*Your objective*: Copy the entries that follow, exactly and completely.

*Exercise data*:
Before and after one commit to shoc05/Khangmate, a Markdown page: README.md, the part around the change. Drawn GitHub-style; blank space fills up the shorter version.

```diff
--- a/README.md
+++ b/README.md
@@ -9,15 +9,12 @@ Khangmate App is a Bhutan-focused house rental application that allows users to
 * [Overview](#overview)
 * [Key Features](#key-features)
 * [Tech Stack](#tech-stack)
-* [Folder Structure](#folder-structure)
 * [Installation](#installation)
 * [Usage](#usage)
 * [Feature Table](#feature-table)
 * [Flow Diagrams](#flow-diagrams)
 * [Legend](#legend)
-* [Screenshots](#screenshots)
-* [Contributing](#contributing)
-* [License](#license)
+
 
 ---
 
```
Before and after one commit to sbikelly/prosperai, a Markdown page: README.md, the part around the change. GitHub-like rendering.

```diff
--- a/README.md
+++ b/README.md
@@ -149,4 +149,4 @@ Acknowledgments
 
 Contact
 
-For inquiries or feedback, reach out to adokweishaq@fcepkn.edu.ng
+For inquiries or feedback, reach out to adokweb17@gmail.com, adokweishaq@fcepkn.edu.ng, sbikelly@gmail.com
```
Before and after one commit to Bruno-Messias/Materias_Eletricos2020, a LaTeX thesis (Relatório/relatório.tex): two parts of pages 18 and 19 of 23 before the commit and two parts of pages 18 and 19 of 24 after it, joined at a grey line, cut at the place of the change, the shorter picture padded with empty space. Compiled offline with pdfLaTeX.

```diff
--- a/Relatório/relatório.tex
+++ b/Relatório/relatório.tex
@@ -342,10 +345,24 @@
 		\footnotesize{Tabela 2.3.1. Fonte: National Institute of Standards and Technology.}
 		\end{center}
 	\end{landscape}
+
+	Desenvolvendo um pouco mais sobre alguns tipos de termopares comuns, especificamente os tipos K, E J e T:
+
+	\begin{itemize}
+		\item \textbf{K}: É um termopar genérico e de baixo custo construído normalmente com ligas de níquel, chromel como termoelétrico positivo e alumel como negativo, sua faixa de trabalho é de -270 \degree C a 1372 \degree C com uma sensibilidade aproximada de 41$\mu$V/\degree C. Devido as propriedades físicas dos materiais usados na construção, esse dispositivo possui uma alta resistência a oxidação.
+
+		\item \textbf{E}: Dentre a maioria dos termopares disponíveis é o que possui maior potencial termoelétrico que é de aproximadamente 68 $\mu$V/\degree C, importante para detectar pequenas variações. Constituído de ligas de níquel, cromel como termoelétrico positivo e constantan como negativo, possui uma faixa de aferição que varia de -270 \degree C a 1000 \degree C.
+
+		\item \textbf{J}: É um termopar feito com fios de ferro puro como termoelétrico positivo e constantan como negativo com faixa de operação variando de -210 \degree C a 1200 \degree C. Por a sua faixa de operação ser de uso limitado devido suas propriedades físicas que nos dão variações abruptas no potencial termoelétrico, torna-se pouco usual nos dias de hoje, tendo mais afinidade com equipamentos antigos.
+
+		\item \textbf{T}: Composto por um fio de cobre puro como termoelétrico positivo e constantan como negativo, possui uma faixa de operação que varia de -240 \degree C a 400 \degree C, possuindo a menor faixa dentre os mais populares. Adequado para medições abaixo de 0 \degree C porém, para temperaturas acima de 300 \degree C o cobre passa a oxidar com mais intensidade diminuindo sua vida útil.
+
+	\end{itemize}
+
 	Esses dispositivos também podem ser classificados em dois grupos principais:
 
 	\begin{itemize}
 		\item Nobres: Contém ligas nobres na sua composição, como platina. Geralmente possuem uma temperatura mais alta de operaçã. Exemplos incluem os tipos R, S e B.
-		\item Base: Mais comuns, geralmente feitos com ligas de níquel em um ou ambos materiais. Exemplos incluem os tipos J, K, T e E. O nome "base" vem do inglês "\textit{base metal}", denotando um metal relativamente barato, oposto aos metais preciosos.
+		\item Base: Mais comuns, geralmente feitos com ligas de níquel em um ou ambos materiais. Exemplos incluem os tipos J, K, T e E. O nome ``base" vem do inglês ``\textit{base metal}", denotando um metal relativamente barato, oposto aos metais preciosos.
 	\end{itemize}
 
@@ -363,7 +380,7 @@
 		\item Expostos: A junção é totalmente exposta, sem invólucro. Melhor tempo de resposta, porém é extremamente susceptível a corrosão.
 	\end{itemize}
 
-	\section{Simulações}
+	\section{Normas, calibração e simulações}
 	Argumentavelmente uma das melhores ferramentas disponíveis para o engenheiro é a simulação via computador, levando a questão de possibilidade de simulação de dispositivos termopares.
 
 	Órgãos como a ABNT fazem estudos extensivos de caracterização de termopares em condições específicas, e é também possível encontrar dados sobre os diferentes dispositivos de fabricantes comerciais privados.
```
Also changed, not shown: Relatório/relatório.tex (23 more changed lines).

*Expected answer*:
Before and after one commit to shoc05/Khangmate, a Markdown page: README.md, the part around the change. Drawn GitHub-style; blank space fills up the shorter version.

```diff
--- a/README.md
+++ b/README.md
@@ -9,15 +9,12 @@ Khangmate App is a Bhutan-focused house rental application that allows users to
 * [Overview](#overview)
 * [Key Features](#key-features)
 * [Tech Stack](#tech-stack)
-* [Folder Structure](#folder-structure)
 * [Installation](#installation)
 * [Usage](#usage)
 * [Feature Table](#feature-table)
 * [Flow Diagrams](#flow-diagrams)
 * [Legend](#legend)
-* [Screenshots](#screenshots)
-* [Contributing](#contributing)
-* [License](#license)
+
 
 ---
 
```
Before and after one commit to sbikelly/prosperai, a Markdown page: README.md, the part around the change. GitHub-like rendering.

```diff
--- a/README.md
+++ b/README.md
@@ -149,4 +149,4 @@ Acknowledgments
 
 Contact
 
-For inquiries or feedback, reach out to adokweishaq@fcepkn.edu.ng
+For inquiries or feedback, reach out to adokweb17@gmail.com, adokweishaq@fcepkn.edu.ng, sbikelly@gmail.com
```
Before and after one commit to Bruno-Messias/Materias_Eletricos2020, a LaTeX thesis (Relatório/relatório.tex): two parts of pages 18 and 19 of 23 before the commit and two parts of pages 18 and 19 of 24 after it, joined at a grey line, cut at the place of the change, the shorter picture padded with empty space. Compiled offline with pdfLaTeX.

```diff
--- a/Relatório/relatório.tex
+++ b/Relatório/relatório.tex
@@ -342,10 +345,24 @@
 		\footnotesize{Tabela 2.3.1. Fonte: National Institute of Standards and Technology.}
 		\end{center}
 	\end{landscape}
+
+	Desenvolvendo um pouco mais sobre alguns tipos de termopares comuns, especificamente os tipos K, E J e T:
+
+	\begin{itemize}
+		\item \textbf{K}: É um termopar genérico e de baixo custo construído normalmente com ligas de níquel, chromel como termoelétrico positivo e alumel como negativo, sua faixa de trabalho é de -270 \degree C a 1372 \degree C com uma sensibilidade aproximada de 41$\mu$V/\degree C. Devido as propriedades físicas dos materiais usados na construção, esse dispositivo possui uma alta resistência a oxidação.
+
+		\item \textbf{E}: Dentre a maioria dos termopares disponíveis é o que possui maior potencial termoelétrico que é de aproximadamente 68 $\mu$V/\degree C, importante para detectar pequenas variações. Constituído de ligas de níquel, cromel como termoelétrico positivo e constantan como negativo, possui uma faixa de aferição que varia de -270 \degree C a 1000 \degree C.
+
+		\item \textbf{J}: É um termopar feito com fios de ferro puro como termoelétrico positivo e constantan como negativo com faixa de operação variando de -210 \degree C a 1200 \degree C. Por a sua faixa de operação ser de uso limitado devido suas propriedades físicas que nos dão variações abruptas no potencial termoelétrico, torna-se pouco usual nos dias de hoje, tendo mais afinidade com equipamentos antigos.
+
+		\item \textbf{T}: Composto por um fio de cobre puro como termoelétrico positivo e constantan como negativo, possui uma faixa de operação que varia de -240 \degree C a 400 \degree C, possuindo a menor faixa dentre os mais populares. Adequado para medições abaixo de 0 \degree C porém, para temperaturas acima de 300 \degree C o cobre passa a oxidar com mais intensidade diminuindo sua vida útil.
+
+	\end{itemize}
+
 	Esses dispositivos também podem ser classificados em dois grupos principais:
 
 	\begin{itemize}
 		\item Nobres: Contém ligas nobres na sua composição, como platina. Geralmente possuem uma temperatura mais alta de operaçã. Exemplos incluem os tipos R, S e B.
-		\item Base: Mais comuns, geralmente feitos com ligas de níquel em um ou ambos materiais. Exemplos incluem os tipos J, K, T e E. O nome "base" vem do inglês "\textit{base metal}", denotando um metal relativamente barato, oposto aos metais preciosos.
+		\item Base: Mais comuns, geralmente feitos com ligas de níquel em um ou ambos materiais. Exemplos incluem os tipos J, K, T e E. O nome ``base" vem do inglês ``\textit{base metal}", denotando um metal relativamente barato, oposto aos metais preciosos.
 	\end{itemize}
 
@@ -363,7 +380,7 @@
 		\item Expostos: A junção é totalmente exposta, sem invólucro. Melhor tempo de resposta, porém é extremamente susceptível a corrosão.
 	\end{itemize}
 
-	\section{Simulações}
+	\section{Normas, calibração e simulações}
 	Argumentavelmente uma das melhores ferramentas disponíveis para o engenheiro é a simulação via computador, levando a questão de possibilidade de simulação de dispositivos termopares.
 
 	Órgãos como a ABNT fazem estudos extensivos de caracterização de termopares em condições específicas, e é também possível encontrar dados sobre os diferentes dispositivos de fabricantes comerciais privados.
```
Also changed, not shown: Relatório/relatório.tex (23 more changed lines).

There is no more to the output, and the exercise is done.